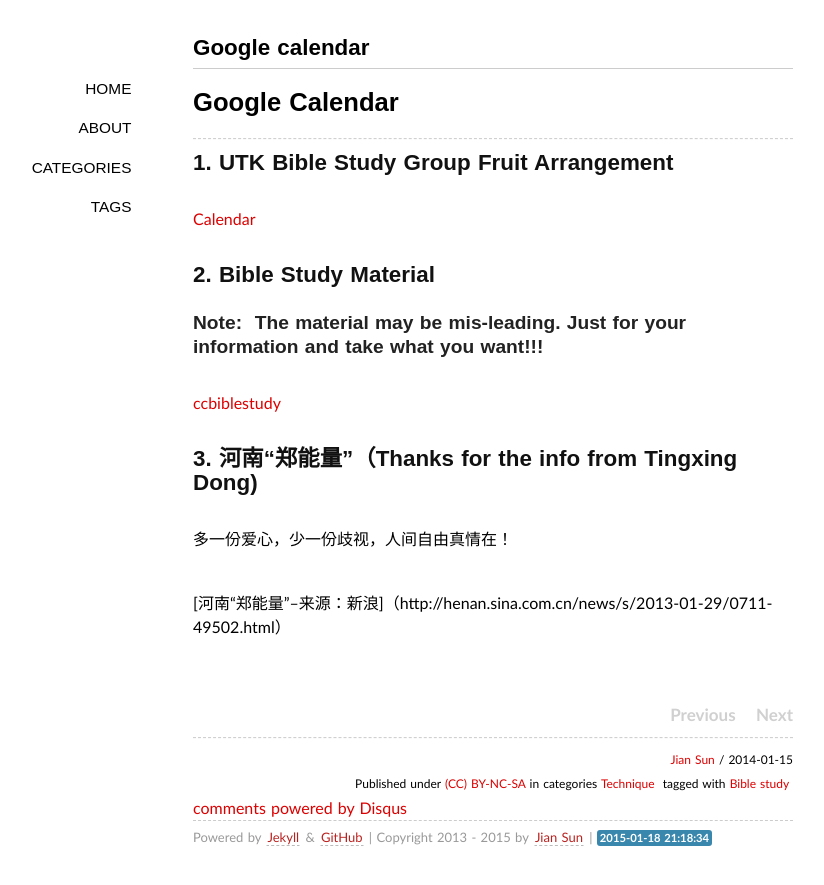
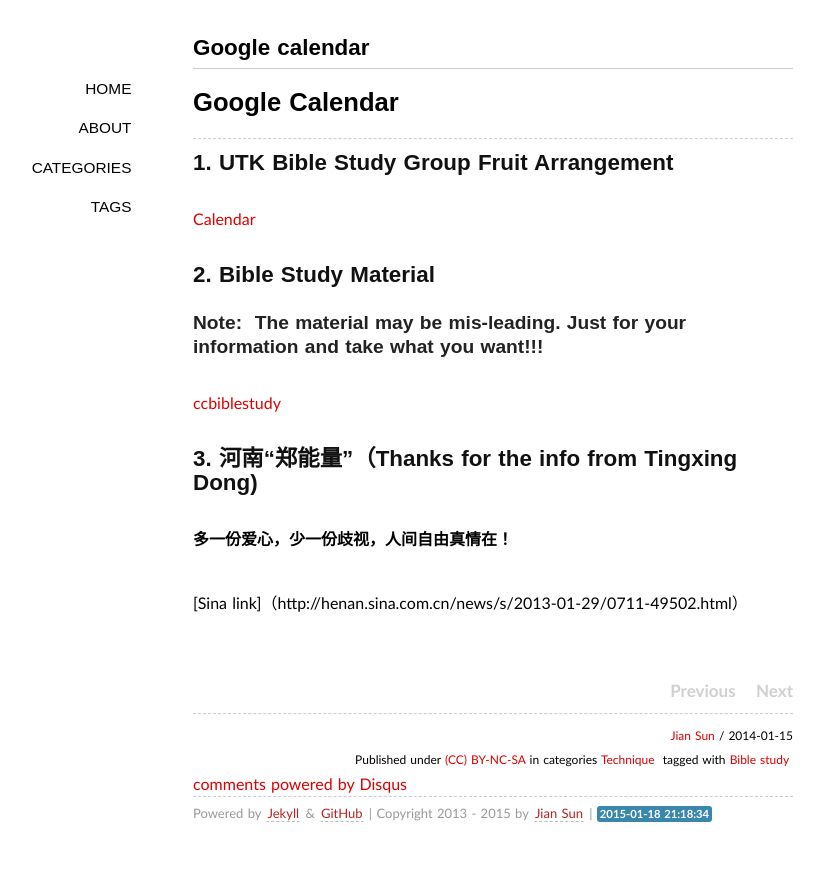
Before and after one commit to sjsprecious/sjsprecious.github.io, a Jekyll site: the page built from _posts/2014-01-15-Google-calendar.md, in a window 1280 px wide. Shown: the top 885 px of the page, without its empty margins (147-971 px from the left). Built offline with Jekyll 4.4.1, drawn with Linux system fonts in a browser that asks for light colours; some web fonts are replaced; comment, search, counter and statistics services are not loaded.

Commit message:
link change

```diff
--- a/_posts/2014-01-15-Google-calendar.md
+++ b/_posts/2014-01-15-Google-calendar.md
@@ -25,6 +25,6 @@ tags:
 
 ## 3. 河南“郑能量”（Thanks for the info from Tingxing Dong)<br><br>
 
-多一份爱心，少一份歧视，人间自由真情在！<br><br>
+**多一份爱心，少一份歧视，人间自由真情在！**<br><br>
 
-[河南“郑能量”--来源：新浪]（http://henan.sina.com.cn/news/s/2013-01-29/0711-49502.html）
+[Sina link]（http://henan.sina.com.cn/news/s/2013-01-29/0711-49502.html）
```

────────

TASK STATEMENT:
Copy out the listing above in full and keep the pictures out.

SOLVED EXERCISE:
Before and after one commit to sjsprecious/sjsprecious.github.io, a Jekyll site: the page built from _posts/2014-01-15-Google-calendar.md, in a window 1280 px wide. Shown: the top 885 px of the page, without its empty margins (147-971 px from the left). Built offline with Jekyll 4.4.1, drawn with Linux system fonts in a browser that asks for light colours; some web fonts are replaced; comment, search, counter and statistics services are not loaded.

Commit message:
link change

```diff
--- a/_posts/2014-01-15-Google-calendar.md
+++ b/_posts/2014-01-15-Google-calendar.md
@@ -25,6 +25,6 @@ tags:
 
 ## 3. 河南“郑能量”（Thanks for the info from Tingxing Dong)<br><br>
 
-多一份爱心，少一份歧视，人间自由真情在！<br><br>
+**多一份爱心，少一份歧视，人间自由真情在！**<br><br>
 
-[河南“郑能量”--来源：新浪]（http://henan.sina.com.cn/news/s/2013-01-29/0711-49502.html）
+[Sina link]（http://henan.sina.com.cn/news/s/2013-01-29/0711-49502.html）
```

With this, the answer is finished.